In the morning, we woke up early because of the light. It came through the window, bright and clear. The sky was as blue as ever. I cannot start my morning without breakfast, so we went out looking for a café. We bumped into Vanilla Bakery, which is actually Italian. A lovely  shabby-chic café crowded with both Italian and French people, couples, mothers with children, boys and girls enjoying a day off. Their cookies and tarte tatin were good, but I especially liked the vegan croissant made with quinoa flour. And then coffee and tea, of course. Vergnano coffee is one of the best in Italy, and Løv Organic offers an organic range of teas which come in an eco-friendly packaging. Besides, Løv Organic has taken on a minimalist design inspired by Scandinavian culture, so how could I not love it?


We spent the day in two of the most beautiful places of the French Riviera, Cannes and Cap Ferrat. I will write about this in another post. For now, let’s just skip to the twilight, when we came back to Menton by train, tired but happy. I wasn’t very hungry. I had bought and eaten a big piece of nut & caramel cake in Saint Jean Cap Ferrat, after a long walk, so I was quite full.

The sun sets on Menton, French Riviera.


But dinner is a special moment for me, a moment of pleasure and relax. And I had a table booked in one of the most popular restaurants in Menton, Coté SudThis Italian style restaurant serves delicious food in an elegant atmosphere: pizza, pasta al pesto, quinoa, grilled fish. The influence of the ligure cuisine is very strong, and it’s a plus. Did I mention I was not hungry? Well, I ordered pizza with rocket salad and tomato, one of the best pizzas I’ve ever had. And then quinoa in two way: pecorino and mushrooms, and parmesan and coffee powder.

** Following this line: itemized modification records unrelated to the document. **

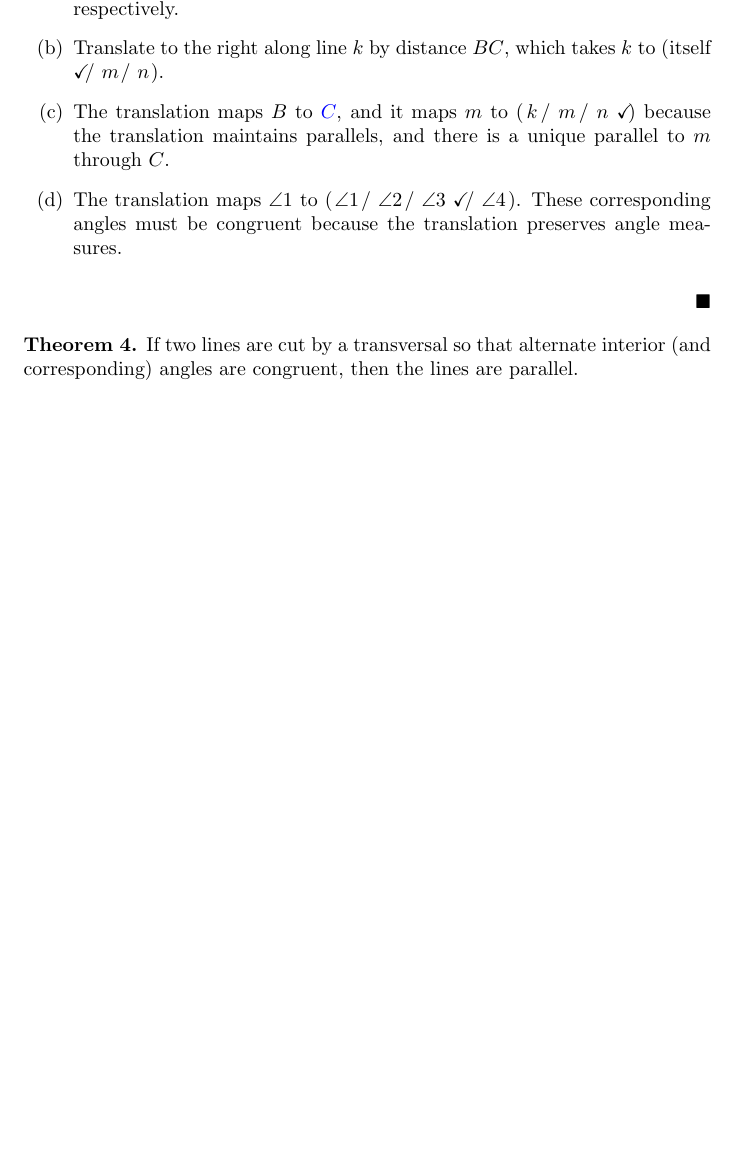
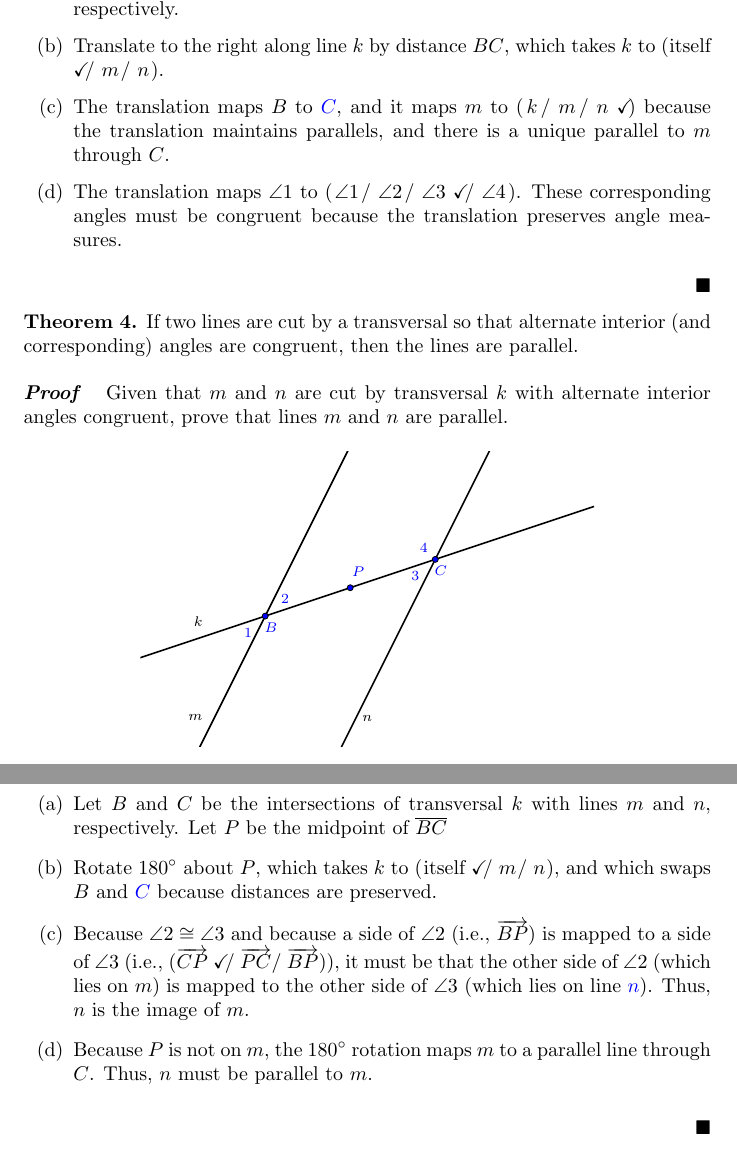
Before and after one commit to bfindell/ximera1166, a LaTeX document (proofs/parallelLines.tex): part of page 3 of 3 before the commit and two parts of pages 3 and 4 of 4 after it, the two joined at a grey line, cut so that both start at the same text, the shorter picture padded with empty space. Compiled offline with pdfLaTeX.

```diff
--- a/proofs/parallelLines.tex
+++ b/proofs/parallelLines.tex
@@ -151,4 +151,8 @@
 If two lines are cut by a transversal so that alternate interior (and corresponding) angles are congruent, then the lines are parallel.
 \end{theorem}
 
+\begin{proof}
+Given that $m$ and $n$ are cut by transversal $k$ with alternate interior angles congruent, prove that lines $m$ and $n$ are parallel.
 
+\begin{image}
+\definecolor{uuuuuu}{rgb}{0.2667,0.2667,0.2667}
@@ -155,2 +168,25 @@
+\draw[color=qqqqff] (2.1,3.8) node {$B$};
+\draw[color=qqqqff] (1.7,3.7) node {$1$};
+\draw[color=qqqqff] (2.35,4.3) node {$2$};
+\draw[color=black] (0.77,2.21) node {$m$};
+\draw [fill=qqqqff] (5.,5.) circle (1.5pt);
+\draw[color=qqqqff] (5.1,4.8) node {$C$};
+\draw[color=qqqqff] (4.65,4.7) node {$3$};
+\draw[color=qqqqff] (4.8,5.2) node {$4$};
+\draw[color=black] (3.8,2.19) node {$n$};
+\draw[color=black] (0.82,3.91) node {$k$};
+\draw [fill=qqqqff] (3.5,4.5) circle (1.5pt);
+\draw[color=qqqqff] (3.64,4.79) node {$P$};
+\end{scriptsize}
+\end{tikzpicture}
+\end{image}
+
+\begin{enumerate}
+\item Let $B$ and $C$ be the intersections of transversal $k$ with lines $m$ and $n$, respectively. Let $P$ be the midpoint of $\overline{BC}$
+\item Rotate $180^\circ$ about $P$, which takes $k$ to \wordChoice{\choice[correct]{itself}\choice{$m$}\choice{$n$}}, and which swaps $B$ and $\answer{C}$ because distances are preserved.
+\item Because $\angle 2 \cong \angle 3$ and because a side of $\angle 2$ (i.e., $\overrightarrow{BP}$) is mapped to a side of $\angle 3$ (i.e., \wordChoice{\choice[correct]{$\overrightarrow{CP}$}\choice{$\overrightarrow{PC}$}\choice{$\overrightarrow{BP}$}}), it must be that the other side of $\angle 2$ (which lies on $m$) is mapped to the other side of $\angle 3$ (which lies on line $\answer{n}$).  Thus, $n$ is the image of $m$.
+\item Because $P$ is not on $m$, the $180^\circ$ rotation maps $m$ to a parallel line through $C$.  Thus, $n$ must be parallel to $m$.
+\end{enumerate}
+\end{proof}
 
 \end{document}
```
Also changed, not shown: chapter4/similarity.tex (+16 -14 lines), chapter4/similarity.pdf, chapter4/transfDef.pdf, homework7.pdf, homework8.pdf, proofs.pdf, proofs/parallelLines.pdf, proofs/verticalAngles-figure2.pdf (added), proofs/verticalAngles-figure2.png (added), proofs/verticalAngles.pdf (added), proofs/parallelLines.tex (9 more changed lines), 1 other file.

I’ve been in Montecarlo three times, and I cannot say I like it. The royal city is home to luxury, and you can breath wealth everywhere you go. Many people go there to visit the Casino, but the most interesting things to see are not right in the town center. One is the old town of Monaco. On the hill stands the Prince’s palace, protected by the fortifications called Bastion de Serravalle. The elegant Italianate porticoes of the Palace, the fake-medieval clock tower (built in the 19th century), the small pedestrian streets, the gardens and the panoramic view are part of a tour which I will not describe here.


Instead, I will tell you about the Japanese Gardens, a small park by the sea, a peaceful places where Princess Grace used to go. Created in 1994 by Prince Rainier for his beloved wife Grace, this little garden is an oasis of peace and serenity, a miniature representation of Nature and its elements. The only sound you’ll hear comes from the stone fountain, which symbolizes a spring flowing towards the lake. Peace is represented by the lotus flower of the Stone Lantern, whereas the traditional arched Japanese bridge stands for happiness. Because it was a cloudy day, I couldn’t appreciate the wonderful colours of all the flowers and shrubs, which were not in full bloom yet.

But I did enjoy stepping into the Tea house, where five water stones invite the visitors to purify themselves before entering the house. Finally the zen garden, with the gravel representing the ocean and the rocks symbolizing the islands, makes me feel like I’ve taken a trip though a whole culture, so far from the materialistic perspective we’re unfortunately used to. Another reason why I love the French Riviera.